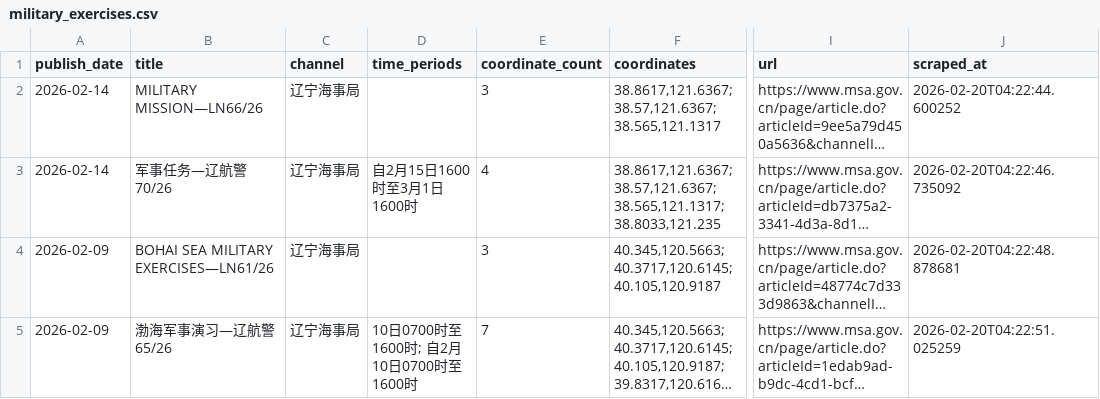
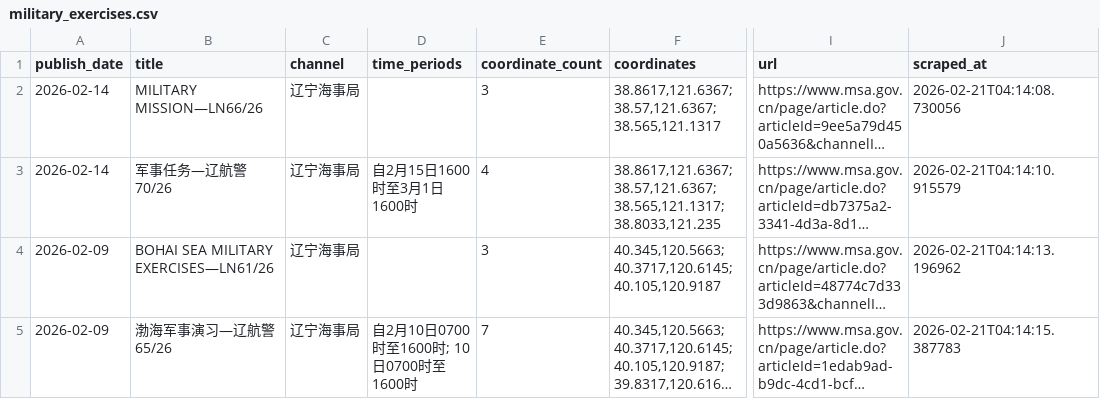
Before and after one commit to s0914712/pla-data-dashboard, a CSV file: data/navigation_warnings/military_exercises.csv, drawn as a sheet; only a part is shown, gaps mark what is left out; long unchanged cells end in …; the diff covers the shown part only; the diff names each change by its address in the sheet, - before the commit and + after, or states it on an @@ line.

```diff
--- a/data/navigation_warnings/military_exercises.csv
+++ b/data/navigation_warnings/military_exercises.csv
-J2 (scraped_at): 2026-02-20T04:22:44.600252
+J2 (scraped_at): 2026-02-21T04:14:08.730056
-J3 (scraped_at): 2026-02-20T04:22:46.735092
+J3 (scraped_at): 2026-02-21T04:14:10.915579
-J4 (scraped_at): 2026-02-20T04:22:48.878681
+J4 (scraped_at): 2026-02-21T04:14:13.196962
-D5 (time_periods): 10日0700时至1600时; 自2月10日0700时至1600时
+D5 (time_periods): 自2月10日0700时至1600时; 10日0700时至1600时
-J5 (scraped_at): 2026-02-20T04:22:51.025259
+J5 (scraped_at): 2026-02-21T04:14:15.387783
```
Also changed, not shown: 8 edited cells elsewhere in this file, 2 other files.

------------------------

▶ [What you have to do] Note every line of the records that holds the word "data", and copy it.

▶ [Response below]
Before and after one commit to s0914712/pla-data-dashboard, a CSV file: data/navigation_warnings/military_exercises.csv, drawn as a sheet; only a part is shown, gaps mark what is left out; long unchanged cells end in …; the diff covers the shown part only; the diff names each change by its address in the sheet, - before the commit and + after, or states it on an @@ line.
--- a/data/navigation_warnings/military_exercises.csv
+++ b/data/navigation_warnings/military_exercises.csv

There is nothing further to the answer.